Morse did have his best fundraising period in Q2 of 2020, as he had touted earlier this week. Yet, his total fundraising remains well below expectations he himself set. Last year, Morse had aimed to raise $3 million over the course of the campaign. Instead, his total fundraising is just shy of $841,000 with only about six weeks to go before the primary. Another pre-primary report should come out next month.
Neal’s fundraising was lower than in previous quarters. A prolific fundraiser, this turn is not surprising given the outbreak of COVID-19. While the congressman’s spending ratcheted up, expenses clearly attributable to in-person fundraising evaporated early in this quarter. A campaign spokesperson indicated much of his attention has been on the official side.
“This quarter, while Alex Morse was pledging to vote against the Paycheck Protection Program”—a coronavirus relief program—”and selling $18 masks on the his website, Richie Neal was securing billions in COVID-19 relief for working people…and still out-raised Alex,” said Neal spokesperson Kate Norton.
Aside from both campaigns axing most expenses for fundraising—e.g. food, air/rail travel and lodging—spending for both campaigns followed patterns from prior quarters.
For Neal, overall spending grew to $639,000 from $318,000.
His staff has grown to include several field organizers in addition to other campaign staff. Total payroll for the quarter was about $92,000. Another $124,000 went to consultants including Norton’s firm. Among Neal’s consulting spending is $34,000 for fundraising and another $55,000 for “media and survey.” The latter likely covers polling.
However, the biggest growth was in advertising. Neal has spent nearly $300,000 producing and placing ads. A third of that is production and the rest went to media placement. Federal Communications Commission records show Neal is on the air on cable, broadcast television and radio. The Facebook Ad Library also identifies dozens of ads, many of which play video.
The remainder of the spending went to incidentals, software, food, automotive costs, fees and payroll taxes.
Morse spent about $145,000 down slightly from $159,000 the quarter before. In the current quarter, his payroll was up to about $22,000. Unlike Neal, Morse pays his campaign manager as a consultant rather than as an employee. To make a more apples-to-apples comparison as possible, when including Morse’s campaign manager, his payroll would be $39,000.
Consultants to Morse added up to $50,000. They cover a wide range of work from compliance to digital to fundraising to grassroots strategy analysis.
The rest of Morse’s spending went to software, incidental, taxes, fees and gas for travel.
Morse has not yet spent any money on ads beyond Facebook. There was no specific expense for Facebook in his report, but the social media leviathan’s ad library suggests he spent at least $600. It was likely more because Morse placed one Facebook ad in June that ran into July.
During the second quarter Morse did not buy television time—although he did inquire about radio in May. However, he has since bought time starting this month. Additionally, a dark money group has begun a $300,000 ad run Neal. Fight Corporate Monopolies, a 501c4 group that faces less stringent disclosure requirements than candidates, began carpet-bombing him this month.

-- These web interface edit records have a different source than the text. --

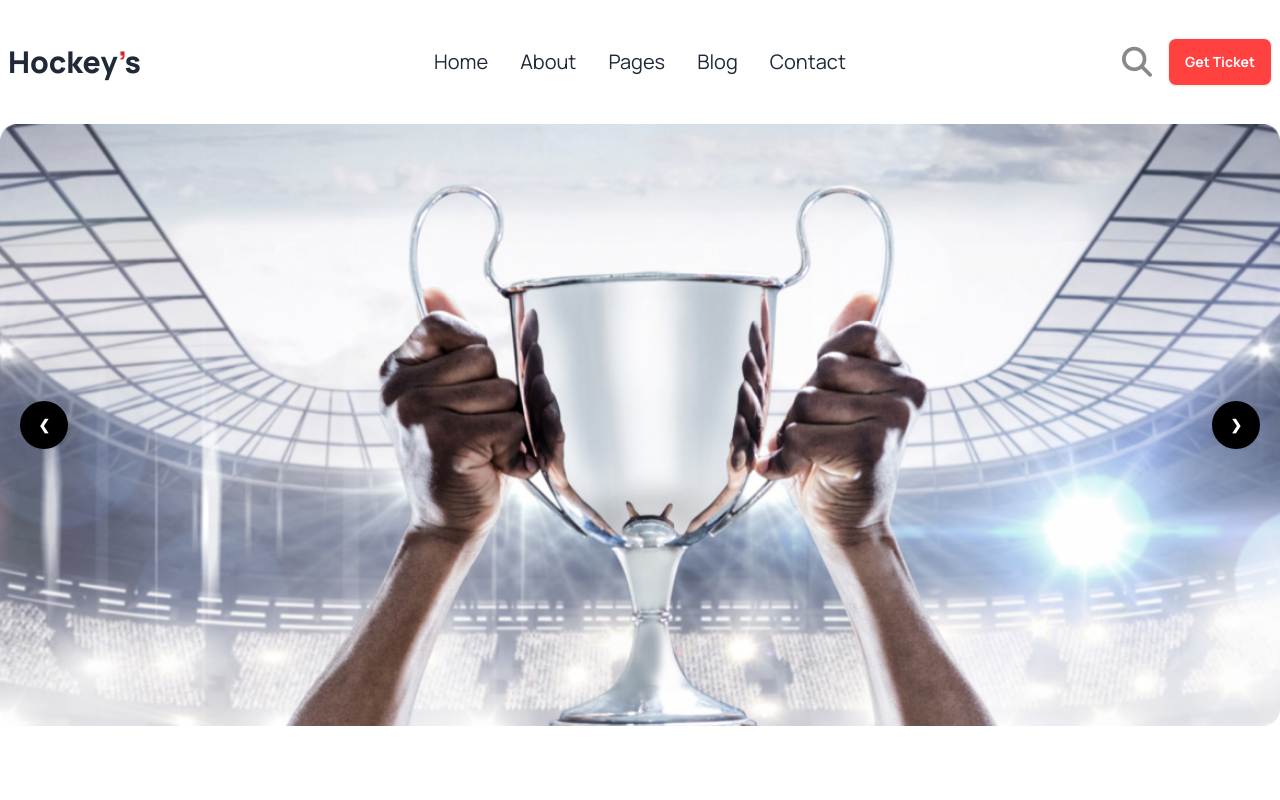
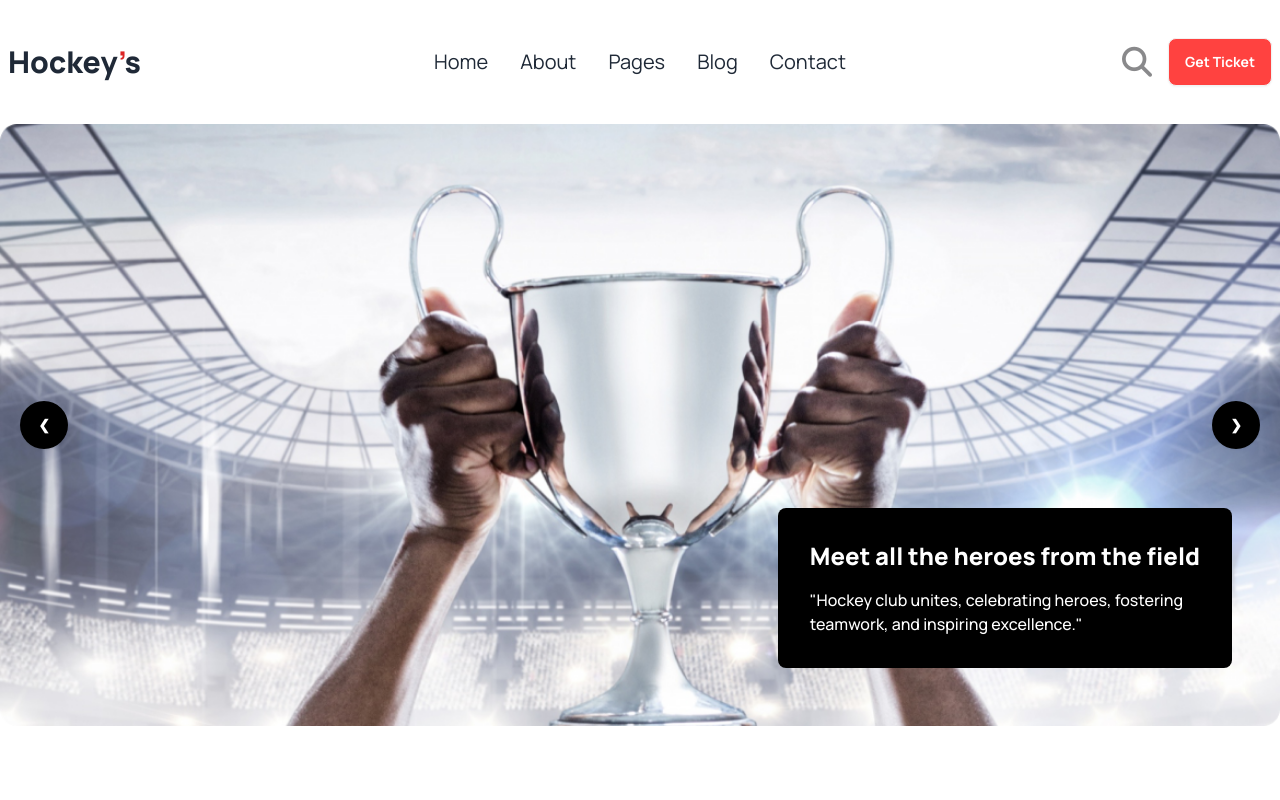
Before and after one commit to sagor3718/Hockey-League, a plain HTML site: page index.html in a window 1280 px wide. Shown: the top 800 px of the page. Drawn offline with nearby package versions, Linux system fonts and the light colour scheme.

Commit message:
added full header

```diff
--- a/index.html
+++ b/index.html
@@ -87,7 +87,7 @@
       </div>
     </div>
 
-
+<!-- slider  -->
     <div class="carousel w-full">
       <div id="slide1" class="carousel-item relative w-full">
         <img src="./Images/1.png" class="w-full" />
@@ -95,12 +95,13 @@
           <a href="#slide2" class="btn btn-circle bg-black border-none text-white">❮</a>
           <a href="#slide2" class="btn btn-circle bg-black border-none text-white">❯</a>
         </div>
-        <!-- <div class="bg-[#131318] p-8">
-                <h3 class="text-white font-extrabold text-2xl">Meet all the heroes from the field</h3>
-                <p>
-                    Dit amet consectetur. Condimentum dignissim adipiscing aliquam turpis placerat dolor. Purus urna in sit nullam proin.
-                </p>
-              </div> -->
+
+        <div class="top-64 lg:top-96 absolute space-y-4 right-12 rounded-lg p-8 h-40 bg-black">
+          <h2 class="text-2xl font-extrabold text-white">Meet all the heroes from the field</h2>
+          <p class="text-white font-medium">"Hockey club unites, celebrating heroes, fostering <br> teamwork, and inspiring excellence."
+          </p>
+      </div>
+
       </div>
       <div id="slide2" class="carousel-item relative w-full">
         <img src="./Images/4.png" class="w-full" />
@@ -108,6 +109,15 @@
           <a href="#slide1" class="btn btn-circle bg-black border-none text-white">❮</a>
           <a href="#slide1" class="btn btn-circle bg-black border-none text-white">❯</a>
         </div>
+
+        <div class="top-64 lg:top-96 absolute space-y-4 right-12 rounded-lg p-8 h-40 bg-black">
+          <h2 class="text-2xl font-extrabold text-white">Meet all the heroes from the field</h2>
+          <p class="text-white font-medium">"Hockey club unites, celebrating heroes, fostering <br> teamwork, and inspiring excellence."
+
+          </p>
+      </div>
+
+
       </div>
     </div>
   </header>
```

The only other local competitive federal primary is the US Senate race. Incumbent Senator Ed Markey raised $1.9 million last quarter and spent just under $1.6 million. He closed the quarter with $4.8 million.
The challenger, Newton Congressman Joseph Kennedy, III, also raised $1.9 million, but Kennedy spent nearly $3.4 million, driven by paid advertising. Kennedy’s June 30 cash-on-hand was about even with Markey’s because the former had more cash going into Q2.